With his 6-foot-3 frame, big serve, powerful groundstrokes and solid volleys, Kafelnikov has the game that could win on all surfaces.
On a perfect spring day, with blue skies and temperatures reaching 82 degrees, he and Stich displayed an unusual variety of shots at Roland Garros. The match had it all: aces, drop shots, lobs, passing shots and groundstrokes of slice and topspin.
There were no breaks in the first set, which went to a tiebreaker. Stich missed two drop shots in a row to go down 6-2. He saved two set points but netted a backhand on the third to lose the set.
Stich went up two breaks at 5-2 in the second set but couldn't convert. Kafelnikov broke back twice, saved a set point at 5-4, and won five straight games to take the set.
"The second set was critical," he said. "If I would have lost that second set, maybe things might turn all the way around."
Stich was up a break in the third at 3-1, but Kafelnikov rallied again and broke back for 4-4.
The Russian saved a break point at 6-5 and forced another tiebreaker. Stich saved a fourth match point at 6-4 with a backhand drop shot. But on the next point, Kafelnikov drilled a forehand pass that bounced off Stich's racket and off his body to end the match.
Kafelnikov tossed his racket high into the stands and held his arms aloft as his fiancee, Maria, and coach, Anatoli Lepeshin, cheered from the players' box.

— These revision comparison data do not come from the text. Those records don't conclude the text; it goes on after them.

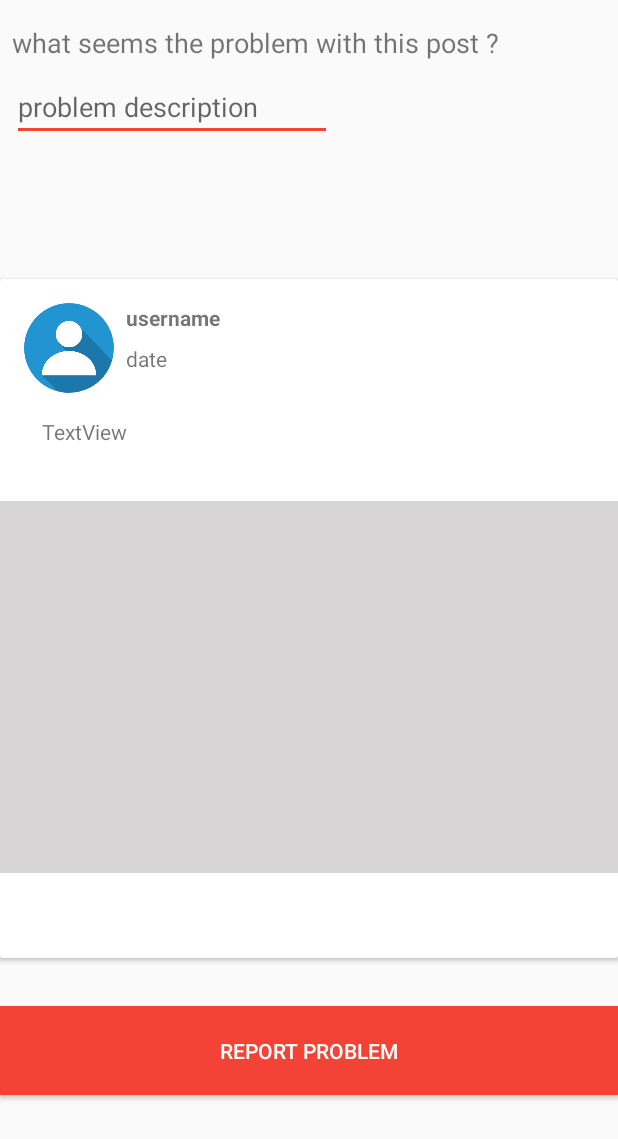
After one commit to BionikMlc/project2v001, an Android app: the ReportPostActivity screen opened directly, with no data from a screen before it, on a phone screen of 412 x 824 dp. The commit adds this screen. Shown: the top 1139 px of the screen. Run offline under Robolectric (Android 15) with nearby library versions, the phone set to English and light mode, and no system bars; our stand-ins replace CircleImageView.

Commit message:
fixed crashing issues

```diff
--- a/app/src/main/AndroidManifest.xml
+++ b/app/src/main/AndroidManifest.xml
@@ -17,7 +17,8 @@
         android:roundIcon="@mipmap/ic_launcher_round"
         android:supportsRtl="true"
         android:theme="@style/AppTheme">
-        <activity android:name=".admin.AnnouncementAdminActivity"></activity>
+        <activity android:name=".ReportPostActivity"></activity>
+        <activity android:name=".admin.AnnouncementAdminActivity" />
         <activity android:name=".admin.AddAnnouncemenAdmintActivity" />
         <activity android:name=".admin.PostsAdminActivity" />
         <activity android:name=".admin.UsersAdminActivity" />
--- a/app/src/main/java/com/example/project2v001/MainActivity.java
+++ b/app/src/main/java/com/example/project2v001/MainActivity.java
@@ -2,6 +2,7 @@ package com.example.project2v001;
 
 import android.content.Intent;
 import android.os.Bundle;
+import android.util.Log;
 import android.view.Menu;
 import android.view.MenuItem;
 import android.widget.Toast;
@@ -67,6 +68,7 @@ public class MainActivity extends AppCompatActivity {
     mAuth.getCurrentUser().getIdToken(true).addOnSuccessListener(new OnSuccessListener<GetTokenResult>() {
       @Override
       public void onSuccess(GetTokenResult result) {
+        Log.i(TAG, "onSuccess: admin claim"+result.getClaims());
         boolean isAdmin = (boolean) result.getClaims().get("admin");
         if (isAdmin) {
           // Show admin UI.
--- /dev/null
+++ b/app/src/main/java/com/example/project2v001/ReportPostActivity.java
@@ -0,0 +1,14 @@
+package com.example.project2v001;
+
+import android.os.Bundle;
+
+import androidx.appcompat.app.AppCompatActivity;
+
+public class ReportPostActivity extends AppCompatActivity {
+
+  @Override
+  protected void onCreate(Bundle savedInstanceState) {
+    super.onCreate(savedInstanceState);
+    setContentView(R.layout.activity_report_post);
+  }
+}
--- a/app/src/main/java/com/example/project2v001/admin/UsersAdminActivity.java
+++ b/app/src/main/java/com/example/project2v001/admin/UsersAdminActivity.java
@@ -2,7 +2,6 @@ package com.example.project2v001.admin;
 
 import android.os.Bundle;
 
-import androidx.annotation.NonNull;
 import androidx.appcompat.app.AppCompatActivity;
 import androidx.recyclerview.widget.LinearLayoutManager;
 import androidx.recyclerview.widget.RecyclerView;
@@ -10,10 +9,11 @@ import androidx.recyclerview.widget.RecyclerView;
 import com.example.project2v001.R;
 import com.example.project2v001.admin.adapters.User;
 import com.example.project2v001.admin.adapters.UsersAdapter;
-import com.google.android.gms.tasks.OnCompleteListener;
-import com.google.android.gms.tasks.Task;
-import com.google.firebase.firestore.DocumentSnapshot;
+import com.google.firebase.firestore.DocumentChange;
+import com.google.firebase.firestore.EventListener;
 import com.google.firebase.firestore.FirebaseFirestore;
+import com.google.firebase.firestore.FirebaseFirestoreException;
+import com.google.firebase.firestore.Query;
 import com.google.firebase.firestore.QuerySnapshot;
 
 import java.util.ArrayList;
@@ -24,6 +24,7 @@ public class UsersAdminActivity extends AppCompatActivity {
   private RecyclerView userListView;
   private List<User> usersList;
   private UsersAdapter userAdapter;
+  private FirebaseFirestore firebaseFirestore;
 
 // ...
 
@@ -39,20 +40,30 @@ public class UsersAdminActivity extends AppCompatActivity {
     userListView = findViewById(R.id.users_activity_users_list);
     userListView.setLayoutManager(new LinearLayoutManager(this));
     userListView.setAdapter(userAdapter);
+    firebaseFirestore = FirebaseFirestore.getInstance();
 
-    FirebaseFirestore firebaseFirestore = FirebaseFirestore.getInstance();
 
-    firebaseFirestore.collection("Users").get().addOnCompleteListener(new OnCompleteListener<QuerySnapshot>() {
+
+    Query firstQuery = firebaseFirestore.collection("Users");
+    firstQuery.addSnapshotListener(new EventListener<QuerySnapshot>() {
       @Override
-      public void onComplete(@NonNull Task<QuerySnapshot> task) {
-        if(!task.getResult().isEmpty())
-        {
-          for (DocumentSnapshot documentSnapshot : task.getResult().getDocuments())
-          {
-            User user = documentSnapshot.toObject(User.class);
-            usersList.add(user);
-            userAdapter.notifyDataSetChanged();
+      public void onEvent(QuerySnapshot documentSnapshots, FirebaseFirestoreException e) {
+        if (e == null) {
+          if (!documentSnapshots.isEmpty()) {
+            for (DocumentChange doc : documentSnapshots.getDocumentChanges()) {
+
+              if (doc.getType() == DocumentChange.Type.ADDED) {
+
+                String postId = doc.getDocument().getId();
+                User user = doc.getDocument().toObject(User.class);
+                usersList.add(user);
+              }
+
+              userAdapter.notifyDataSetChanged();
+            }
           }
+
+
         }
       }
     });
--- a/app/src/main/java/com/example/project2v001/admin/adapters/AdminPostAdapter.java
+++ b/app/src/main/java/com/example/project2v001/admin/adapters/AdminPostAdapter.java
@@ -139,7 +139,7 @@ public class AdminPostAdapter extends RecyclerView.Adapter<AdminPostAdapter.View
     public void setUserImg(String imgUri) {
 
       userImgView = mView.findViewById(R.id.user_img);
-      Glide.with(context)
+      Glide.with(context.getApplicationContext())
               .load(imgUri)
               .placeholder(R.drawable.rectangle_1)
               .into(userImgView);
@@ -147,7 +147,7 @@ public class AdminPostAdapter extends RecyclerView.Adapter<AdminPostAdapter.View
 
     public void setPostImg(String imgUri) {
       postImgView = mView.findViewById(R.id.post_img);
-      Glide.with(context)
+      Glide.with(context.getApplicationContext())
               .load(imgUri)
               .placeholder(R.drawable.default_profile)
               .into(postImgView);
--- a/app/src/main/java/com/example/project2v001/post_module/adapters/PostAdapter.java
+++ b/app/src/main/java/com/example/project2v001/post_module/adapters/PostAdapter.java
@@ -222,7 +222,7 @@ public class PostAdapter extends RecyclerView.Adapter<PostAdapter.ViewHolder> {
     public void setUserImg(String imgUri) {
 
       userImgView = mView.findViewById(R.id.user_img);
-      Glide.with(context)
+      Glide.with(context.getApplicationContext())
               .load(imgUri)
               .placeholder(R.drawable.rectangle_1)
               .into(userImgView);
@@ -230,7 +230,7 @@ public class PostAdapter extends RecyclerView.Adapter<PostAdapter.ViewHolder> {
 
     public void setPostImg(String imgUri) {
       postImgView = mView.findViewById(R.id.post_img);
-      Glide.with(context)
+      Glide.with(context.getApplicationContext())
               .load(imgUri)
               .placeholder(R.drawable.default_profile)
               .into(postImgView);
--- /dev/null
+++ b/app/src/main/res/layout/activity_report_post.xml
@@ -0,0 +1,177 @@
+<?xml version="1.0" encoding="utf-8"?>
+<androidx.constraintlayout.widget.ConstraintLayout xmlns:android="http://schemas.android.com/apk/res/android"
+    xmlns:app="http://schemas.android.com/apk/res-auto"
+    xmlns:tools="http://schemas.android.com/tools"
+    android:layout_width="match_parent"
+    android:layout_height="match_parent"
+    tools:context=".ReportPostActivity">
+
+    <Button
+        android:id="@+id/report_post_btn"
+        android:layout_width="0dp"
+        android:layout_height="wrap_content"
+        android:layout_marginTop="32dp"
+        android:background="@color/colorAccent"
+        android:paddingTop="20dp"
+        android:paddingBottom="20dp"
+        android:text="Report Problem"
+        android:textColor="@color/design_default_color_on_primary"
+        app:layout_constraintEnd_toEndOf="parent"
+        app:layout_constraintStart_toStartOf="parent"
+        app:layout_constraintTop_toBottomOf="@+id/item_container" />
+
+    <TextView
+        android:id="@+id/textView6"
+        android:layout_width="wrap_content"
+        android:layout_height="wrap_content"
+        android:layout_marginStart="8dp"
+        android:layout_marginLeft="8dp"
+        android:layout_marginTop="16dp"
+        android:text="what seems the problem with this post ?"
+        android:textSize="18sp"
+        app:layout_constraintStart_toStartOf="parent"
+        app:layout_constraintTop_toTopOf="parent" />
+
+    <EditText
+        android:id="@+id/editText"
+        android:layout_width="wrap_content"
+        android:layout_height="wrap_content"
+        android:layout_marginStart="8dp"
+        android:layout_marginLeft="8dp"
+        android:layout_marginTop="8dp"
+        android:ems="10"
+        android:hint="problem description"
+        android:inputType="textPersonName"
+        app:layout_constraintStart_toStartOf="parent"
+        app:layout_constraintTop_toBottomOf="@+id/textView6" />
+
+    <androidx.cardview.widget.CardView
+        android:id="@+id/item_container"
+        android:layout_width="match_parent"
+        android:layout_height="wrap_content"
+        android:layout_marginTop="8dp"
+        android:layout_marginBottom="8dp"
+        app:layout_constraintBottom_toBottomOf="parent"
+        app:layout_constraintEnd_toEndOf="parent"
+        app:layout_constraintStart_toStartOf="parent"
+        app:layout_constraintTop_toTopOf="parent">
+
+        <androidx.constraintlayout.widget.ConstraintLayout
+            android:layout_width="match_parent"
+            android:layout_height="wrap_content">
+
+            <TextView
+                android:id="@+id/post_desc"
+                android:layout_width="0dp"
+                android:layout_height="wrap_content"
+                android:layout_marginTop="16dp"
+                android:gravity="start"
+                android:paddingLeft="28dp"
+                android:text="TextView"
+                android:textAlignment="textStart"
+                app:layout_constraintEnd_toEndOf="parent"
+                app:layout_constraintStart_toStartOf="parent"
+                app:layout_constraintTop_toBottomOf="@+id/user_img"
+                tools:text="Lorem Ipsum is simply dummy text of the printing and typesetting industry. Lorem Ipsum has been the industry" />
+
+            <TextView
+                android:id="@+id/user_name"
+                android:layout_width="wrap_content"
+                android:layout_height="wrap_content"
+                android:layout_marginStart="8dp"
+                android:layout_marginLeft="8dp"
+                android:layout_marginTop="16dp"
+                android:text="username"
+                android:textStyle="bold"
+                app:layout_constraintStart_toEndOf="@+id/user_img"
+                app:layout_constraintTop_toTopOf="parent"
+                tools:text="@tools:sample/last_names" />
+
+            <ImageView
+                android:id="@+id/post_img"
+                android:layout_width="0dp"
+                android:layout_height="wrap_content"
+                android:layout_marginTop="8dp"
+                android:layout_marginBottom="8dp"
+                android:scaleType="fitXY"
+                app:layout_constraintBottom_toBottomOf="parent"
+                app:layout_constraintEnd_toEndOf="parent"
+                app:layout_constraintHorizontal_bias="0.551"
+                app:layout_constraintStart_toStartOf="parent"
+                app:layout_constraintTop_toBottomOf="@+id/post_desc"
+                app:layout_constraintVertical_bias="0.372"
+                app:srcCompat="@drawable/post_img_book_placeholder" />
+
+            <TextView
+                android:id="@+id/post_report2"
+                android:layout_width="wrap_content"
+                android:layout_height="wrap_content"
+                android:layout_marginTop="16dp"
+                android:layout_marginEnd="16dp"
+                android:layout_marginRight="16dp"
+                android:layout_marginBottom="16dp"
+                android:text="report post"
+                android:textColor="@color/design_default_color_error"
+                android:textSize="18sp"
+                android:visibility="invisible"
+                app:layout_constraintBottom_toBottomOf="parent"
+                app:layout_constraintEnd_toEndOf="parent"
+                app:layout_constraintTop_toBottomOf="@+id/post_img"
+                app:layout_constraintVertical_bias="0.0" />
+
+            <de.hdodenhof.circleimageview.CircleImageView
+                android:id="@+id/user_img"
+                android:layout_width="60dp"
+                android:layout_height="60dp"
+                android:layout_marginStart="16dp"
+                android:layout_marginLeft="16dp"
+                android:layout_marginTop="16dp"
+                android:src="@drawable/default_profile"
+                app:layout_constraintStart_toStartOf="parent"
+                app:layout_constraintTop_toTopOf="parent" />
+
+            <TextView
+                android:id="@+id/post_date"
+                android:layout_width="wrap_content"
+                android:layout_height="wrap_content"
+                android:layout_marginStart="8dp"
+                android:layout_marginLeft="8dp"
+                android:layout_marginTop="8dp"
+                android:text="date "
+                app:layout_constraintStart_toEndOf="@+id/user_img"
+                app:layout_constraintTop_toBottomOf="@+id/user_name"
+                tools:text="@tools:sample/date/hhmmss" />
+
+            <TextView
+                android:id="@+id/post_request"
+                android:layout_width="wrap_content"
+                android:layout_height="wrap_content"
+                android:layout_marginStart="16dp"
+                android:layout_marginLeft="16dp"
+                android:layout_marginTop="16dp"
+                android:layout_marginBottom="16dp"
+                android:text="Request"
+                android:textSize="18sp"
+                android:visibility="invisible"
+                app:layout_constraintBottom_toBottomOf="parent"
+                app:layout_constraintStart_toStartOf="parent"
+                app:layout_constraintTop_toBottomOf="@+id/post_img" />
+
+            <TextView
+                android:id="@+id/unsave_post"
+                android:layout_width="wrap_content"
+                android:layout_height="wrap_content"
+                android:layout_marginTop="16dp"
+                android:layout_marginEnd="16dp"
+                android:layout_marginRight="16dp"
+                android:text="save "
+                android:textColor="@color/colorPrimary"
+                android:textSize="18sp"
+                android:visibility="invisible"
+                app:layout_constraintEnd_toEndOf="parent"
+                app:layout_constraintTop_toTopOf="parent" />
+        </androidx.constraintlayout.widget.ConstraintLayout>
+
+    </androidx.cardview.widget.CardView>
+
+</androidx.constraintlayout.widget.ConstraintLayout>
```
Also changed, not shown: 98 other files.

"I didn't serve well at all," Stich said. "I allowed him to dictate the match. I played two very bad tiebreaks. I had chances in all three sets, but I blew them all."
Getting to the final was an improbable achievement for Stich, who nearly skipped the tournament after recent ankle surgery.
Speaking to the crowd in French, he said, "Maybe I lost a match but I found my love for the sport again."